Fujifilm Holdings Corp. President Kenji Sukeno said Friday its agreement announced earlier this year to acquire Xerox Corp. is "the best plan," despite the U.S. copier and printer maker's recent decision to terminate the deal due to opposition from major shareholders.
Fujifilm is preparing to file a damages suit against Xerox for unilaterally terminating the deal approved by the companies' boards in January, Sukeno told a press conference at which the Tokyo-based company reported its earnings.
"We will continue to explain in court that the (current) plan is the best for the shareholders," Sukeno said. "It is regrettable that minority shareholders holding 15 percent of total shares are depriving all shareholders of the benefits they could receive."
Xerox shareholders Carl Icahn and Darwin Deason have been leading a campaign to challenge the deal, which would merge the U.S. office equipment supplier with its joint venture with Fujifilm, eventually giving the Japanese company control over the combined entity. Icahn and Deason have criticized the transaction as undervalued.
In announcing the termination of the deal on Sunday, Xerox said five of its board members had stepped down and a former information technology service firm adviser, John Visentin, is expected to be appointed CEO, replacing Jeff Jacobson who worked with Fujifilm on the planned merger with the copier production joint venture. Fujifilm has a 75 percent stake in Fuji Xerox Co.

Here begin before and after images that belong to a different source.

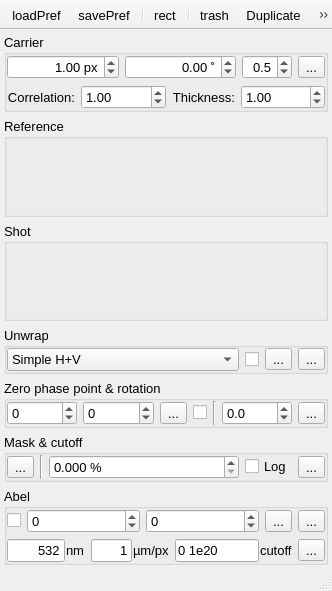
Before: the Qt Designer form UIs/nInterferometry.ui in NeutrinoToolkit/Neutrino, drawn with Qt 5.
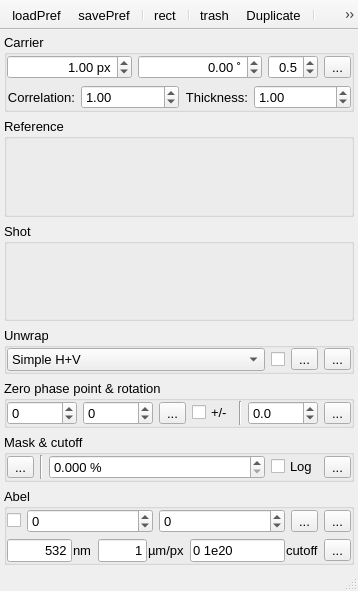
After: the same form once the commit is applied. Icons and pictures are not drawn.

Commit message: Changed img opening

Diff of the .ui file:
```diff
--- a/UIs/nInterferometry.ui
+++ b/UIs/nInterferometry.ui
@@ -6,7 +6,7 @@
    <rect>
     <x>0</x>
     <y>0</y>
-    <width>332</width>
+    <width>358</width>
     <height>591</height>
    </rect>
   </property>
@@ -414,7 +414,7 @@
           <string>Opposite sign of phase</string>
          </property>
          <property name="text">
-          <string/>
+          <string>+/-</string>
          </property>
          <property name="neutrinoSave" stdset="0">
           <bool>true</bool>
```
Left out of the diff: 15 changed lines with no effect on the pictures. The commit also changes 2 other files.
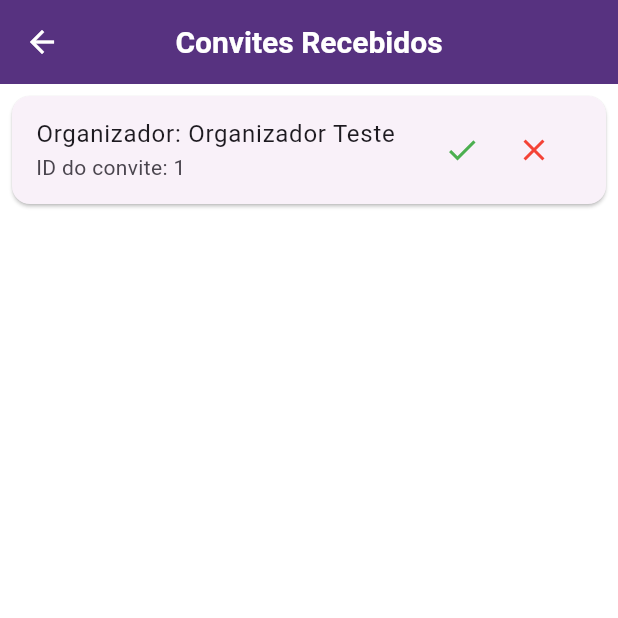
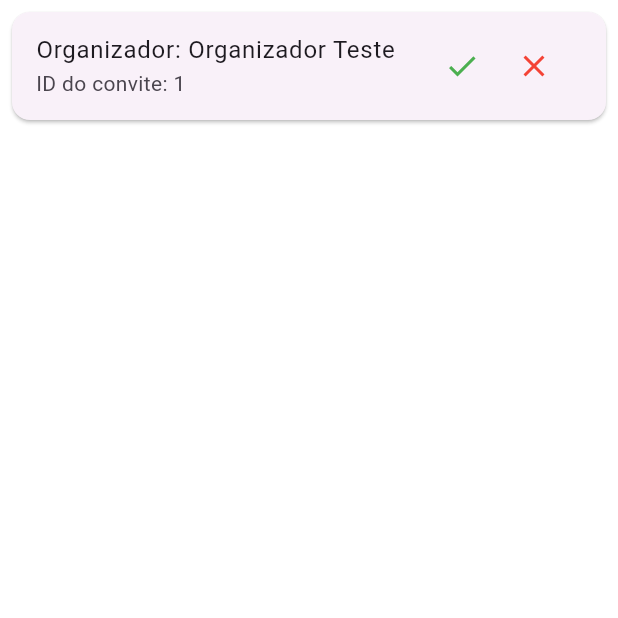
Before and after one commit to pereirathiago/flutter_agenda_app, a Flutter app: the InvitationsScreenView screen opened by its route, on a phone screen of 412 x 824 dp, the top half of it. Run offline on Flutter 3.47's test engine with Material 3 defaults, Android fonts, the phone set to English and light mode, and no system bars; our stand-ins replace flutter_svg, syncfusion_flutter_calendar; accounts and stored records are empty.

Commit message:
Refactor invitation and schedule views; update navigation bar icons

```diff
--- a/lib/ui/invitation/list_invitation_view.dart
+++ b/lib/ui/invitation/list_invitation_view.dart
@@ -21,9 +21,6 @@ class InvitationsScreenView extends StatelessWidget {
         invitationRepo.getInvitationsByGuestId('1');
 
     return Scaffold(
-      appBar: AppBar(
-        title: const Text('Convites Recebidos'),
-      ),
       body: invitations.isEmpty
           ? const Center(child: Text('Nenhum convite pendente.'))
           : ListView.builder(
--- a/lib/ui/schedule/schedule_view.dart
+++ b/lib/ui/schedule/schedule_view.dart
@@ -2,6 +2,7 @@ import 'package:flutter/material.dart';
 import 'package:flutter_agenda_app/shared/app_colors.dart';
 import 'package:flutter_agenda_app/ui/invitation/list_invitation_view.dart';
 import 'package:flutter_agenda_app/ui/schedule/calendar_schedule_view.dart';
+import 'package:flutter_agenda_app/ui/schedule/list_schedule_view.dart';
 import 'package:flutter_agenda_app/ui/widgets/app_bar_widget.dart';
 import 'package:flutter_agenda_app/ui/widgets/app_navigation_bar_widget.dart';
 
@@ -30,7 +31,7 @@ class _ScheduleViewState extends State<ScheduleView> {
      ValueListenableBuilder<int>(
       valueListenable: currentPageNotifier,
       builder: (context, currentPage, child) {
-        return (currentPage == 0)
+        return (currentPage != 2)
             ?
       FloatingActionButton(
         onPressed: () {
@@ -46,7 +47,7 @@ class _ScheduleViewState extends State<ScheduleView> {
         onPageChanged: (index) {
           currentPageNotifier.value = index;
         },
-        children: [CalendarScheduleViewPage(), CalendarScheduleViewPage(), InvitationsScreenView()],
+        children: [CalendarScheduleViewPage(), ListScheduleView(), InvitationsScreenView()],
       ),
       bottomNavigationBar: AppNavigationBarWidget(
         pageController: pc,
--- a/lib/ui/widgets/app_navigation_bar_widget.dart
+++ b/lib/ui/widgets/app_navigation_bar_widget.dart
@@ -37,7 +37,8 @@ class AppNavigationBarWidget extends StatelessWidget {
               label: 'Lista',
             ),
             NavigationDestination(
-              icon: Icon(Icons.mail),
+              icon: Icon(Icons.mail_outline),
+              selectedIcon: Icon(Icons.mail),
               label: 'Convites')
           ],
         );
```
Also changed, not shown: lib/ui/schedule/list_schedule_view.dart (+5 -7 lines).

Deason filed a lawsuit in a New York court in February seeking to halt the acquisition. The court handed down an injunction on April 27 blocking the deal, prompting Fujifilm and Xerox to appeal the decision on May 4.